Before-and-after change records:
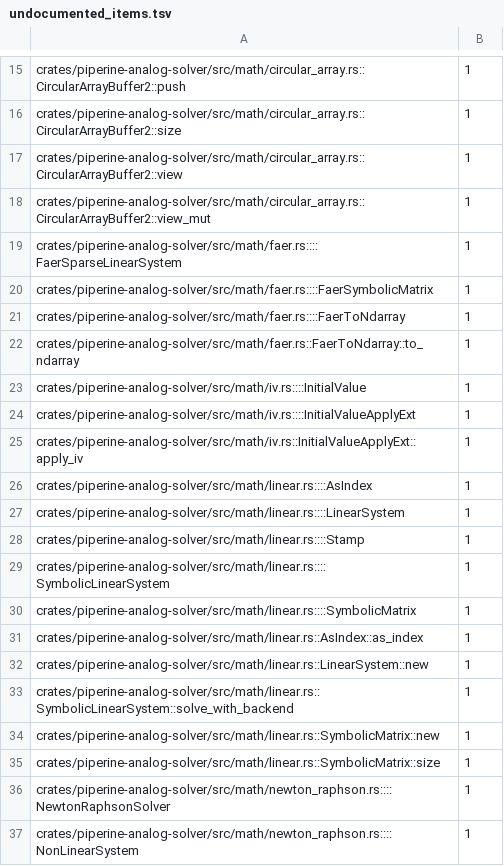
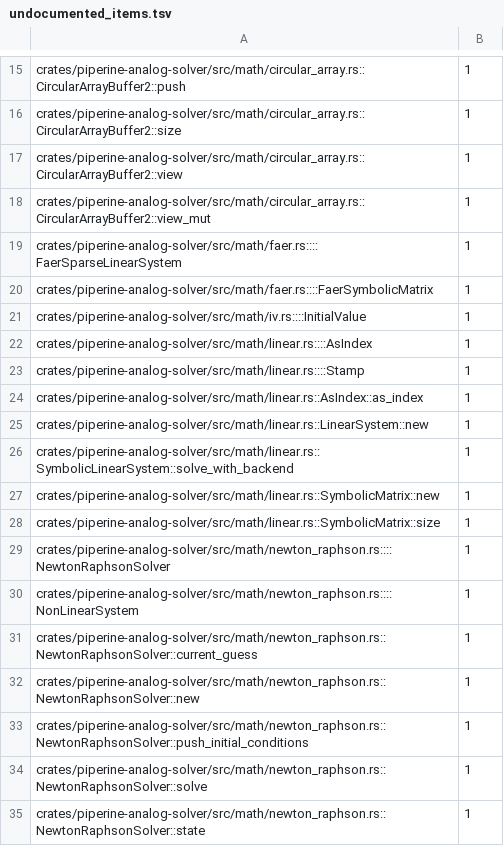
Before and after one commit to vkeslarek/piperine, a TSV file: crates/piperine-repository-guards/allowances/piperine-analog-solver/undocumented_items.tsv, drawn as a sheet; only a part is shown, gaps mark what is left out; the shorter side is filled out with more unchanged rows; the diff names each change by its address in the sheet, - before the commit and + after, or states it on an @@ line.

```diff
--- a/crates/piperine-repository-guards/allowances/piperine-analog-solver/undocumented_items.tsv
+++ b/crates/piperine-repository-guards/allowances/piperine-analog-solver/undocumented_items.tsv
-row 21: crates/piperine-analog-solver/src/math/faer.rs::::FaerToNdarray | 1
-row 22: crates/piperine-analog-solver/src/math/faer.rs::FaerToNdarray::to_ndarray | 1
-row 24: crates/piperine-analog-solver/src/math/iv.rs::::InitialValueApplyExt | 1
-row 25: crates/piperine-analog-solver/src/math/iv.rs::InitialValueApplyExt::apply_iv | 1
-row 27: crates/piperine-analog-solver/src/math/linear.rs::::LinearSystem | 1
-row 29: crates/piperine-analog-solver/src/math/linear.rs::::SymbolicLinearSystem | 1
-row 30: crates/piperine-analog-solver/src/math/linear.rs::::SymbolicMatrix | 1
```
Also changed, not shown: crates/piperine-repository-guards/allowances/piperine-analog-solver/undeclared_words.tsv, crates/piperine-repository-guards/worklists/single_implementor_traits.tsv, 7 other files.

**What the task requires:**
A line belongs in the answer if it contains the word "guards"; copy every such line from the data above.

**Output of the task:**
Before and after one commit to vkeslarek/piperine, a TSV file: crates/piperine-repository-guards/allowances/piperine-analog-solver/undocumented_items.tsv, drawn as a sheet; only a part is shown, gaps mark what is left out; the shorter side is filled out with more unchanged rows; the diff names each change by its address in the sheet, - before the commit and + after, or states it on an @@ line.
--- a/crates/piperine-repository-guards/allowances/piperine-analog-solver/undocumented_items.tsv
+++ b/crates/piperine-repository-guards/allowances/piperine-analog-solver/undocumented_items.tsv
Also changed, not shown: crates/piperine-repository-guards/allowances/piperine-analog-solver/undeclared_words.tsv, crates/piperine-repository-guards/worklists/single_implementor_traits.tsv, 7 other files.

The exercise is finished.